Action item
Lines with the string "templates" must each be copied from the listing.
--- Source data Enclosed Below ---
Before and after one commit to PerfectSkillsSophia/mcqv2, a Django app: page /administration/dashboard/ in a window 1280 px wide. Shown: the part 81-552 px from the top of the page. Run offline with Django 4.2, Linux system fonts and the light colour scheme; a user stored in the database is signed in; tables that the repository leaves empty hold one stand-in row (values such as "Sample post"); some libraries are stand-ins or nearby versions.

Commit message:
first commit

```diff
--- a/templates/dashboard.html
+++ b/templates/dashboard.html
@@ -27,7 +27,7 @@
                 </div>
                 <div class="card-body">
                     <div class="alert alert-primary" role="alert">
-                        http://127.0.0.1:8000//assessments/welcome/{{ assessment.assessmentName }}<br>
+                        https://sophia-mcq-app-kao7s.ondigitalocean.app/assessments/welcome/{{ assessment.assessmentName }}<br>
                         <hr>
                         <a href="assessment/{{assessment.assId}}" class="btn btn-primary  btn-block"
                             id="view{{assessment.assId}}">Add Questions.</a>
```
--- End of Enclosed Source data ---
--- Source data Enclosed Below ---
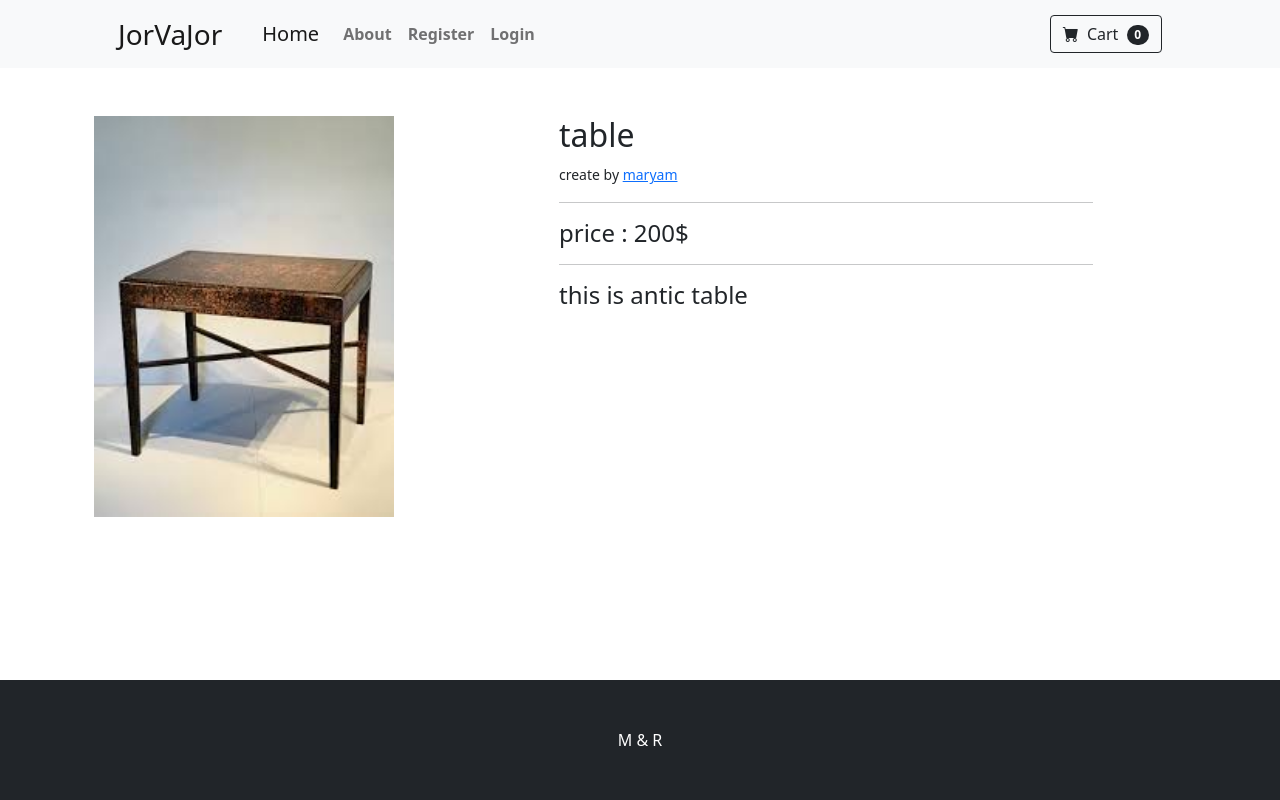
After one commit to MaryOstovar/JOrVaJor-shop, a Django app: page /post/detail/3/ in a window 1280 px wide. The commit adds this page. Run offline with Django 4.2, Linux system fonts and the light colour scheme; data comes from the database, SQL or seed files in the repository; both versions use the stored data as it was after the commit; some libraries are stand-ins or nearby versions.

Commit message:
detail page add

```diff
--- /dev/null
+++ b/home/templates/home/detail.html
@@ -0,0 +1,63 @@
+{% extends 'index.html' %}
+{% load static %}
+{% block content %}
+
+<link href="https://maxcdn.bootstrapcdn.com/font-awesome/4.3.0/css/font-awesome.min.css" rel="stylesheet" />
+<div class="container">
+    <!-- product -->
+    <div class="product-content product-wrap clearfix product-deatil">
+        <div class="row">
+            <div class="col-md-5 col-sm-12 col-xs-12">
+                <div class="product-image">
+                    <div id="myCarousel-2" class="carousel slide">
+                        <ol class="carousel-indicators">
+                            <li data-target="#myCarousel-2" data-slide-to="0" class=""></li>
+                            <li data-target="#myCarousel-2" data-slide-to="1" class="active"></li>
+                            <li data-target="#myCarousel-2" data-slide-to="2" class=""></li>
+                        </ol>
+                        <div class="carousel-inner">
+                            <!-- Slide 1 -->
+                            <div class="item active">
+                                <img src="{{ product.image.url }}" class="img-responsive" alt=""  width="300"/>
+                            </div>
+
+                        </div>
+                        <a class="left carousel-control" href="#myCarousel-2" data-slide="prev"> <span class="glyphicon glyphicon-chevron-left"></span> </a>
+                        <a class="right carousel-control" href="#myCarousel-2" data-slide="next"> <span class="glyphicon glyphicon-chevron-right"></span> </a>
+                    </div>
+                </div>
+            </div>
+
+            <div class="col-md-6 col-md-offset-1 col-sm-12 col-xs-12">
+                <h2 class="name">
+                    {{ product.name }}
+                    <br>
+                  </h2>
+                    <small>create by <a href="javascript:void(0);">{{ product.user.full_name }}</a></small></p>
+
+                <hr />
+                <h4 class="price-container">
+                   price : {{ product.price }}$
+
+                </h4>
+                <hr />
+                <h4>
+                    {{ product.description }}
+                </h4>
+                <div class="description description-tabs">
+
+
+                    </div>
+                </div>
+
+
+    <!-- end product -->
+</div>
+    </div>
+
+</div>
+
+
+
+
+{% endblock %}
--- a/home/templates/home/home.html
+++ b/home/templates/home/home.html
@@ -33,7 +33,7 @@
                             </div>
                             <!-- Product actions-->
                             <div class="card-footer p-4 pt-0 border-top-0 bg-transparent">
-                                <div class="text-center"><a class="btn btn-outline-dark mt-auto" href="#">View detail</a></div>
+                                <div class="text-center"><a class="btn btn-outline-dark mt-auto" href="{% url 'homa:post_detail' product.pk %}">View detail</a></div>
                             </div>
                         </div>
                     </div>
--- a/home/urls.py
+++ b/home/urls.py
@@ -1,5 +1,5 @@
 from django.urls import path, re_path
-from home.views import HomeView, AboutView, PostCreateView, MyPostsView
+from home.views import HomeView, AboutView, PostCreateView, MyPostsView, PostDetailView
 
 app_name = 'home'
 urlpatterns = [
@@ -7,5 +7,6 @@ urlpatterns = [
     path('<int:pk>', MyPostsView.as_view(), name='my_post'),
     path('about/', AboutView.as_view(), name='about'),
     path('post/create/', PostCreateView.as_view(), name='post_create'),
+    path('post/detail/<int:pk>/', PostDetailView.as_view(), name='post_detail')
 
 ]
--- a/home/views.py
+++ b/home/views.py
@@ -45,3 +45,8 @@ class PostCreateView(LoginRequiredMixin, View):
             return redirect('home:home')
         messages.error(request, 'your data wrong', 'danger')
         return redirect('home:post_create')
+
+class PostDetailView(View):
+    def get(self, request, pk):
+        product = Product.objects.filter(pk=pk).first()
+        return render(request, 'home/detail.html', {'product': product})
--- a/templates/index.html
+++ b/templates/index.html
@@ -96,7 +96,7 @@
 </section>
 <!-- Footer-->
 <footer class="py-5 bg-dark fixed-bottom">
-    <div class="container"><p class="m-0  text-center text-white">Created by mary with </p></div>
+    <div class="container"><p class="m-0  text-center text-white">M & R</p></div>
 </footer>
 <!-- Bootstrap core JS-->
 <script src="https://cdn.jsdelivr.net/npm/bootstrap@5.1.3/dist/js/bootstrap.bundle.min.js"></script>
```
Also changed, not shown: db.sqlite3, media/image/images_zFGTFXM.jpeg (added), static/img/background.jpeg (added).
--- End of Enclosed Source data ---
Reply to the task
--- a/templates/dashboard.html
+++ b/templates/dashboard.html
+++ b/home/templates/home/detail.html
--- a/home/templates/home/home.html
+++ b/home/templates/home/home.html
--- a/templates/index.html
+++ b/templates/index.html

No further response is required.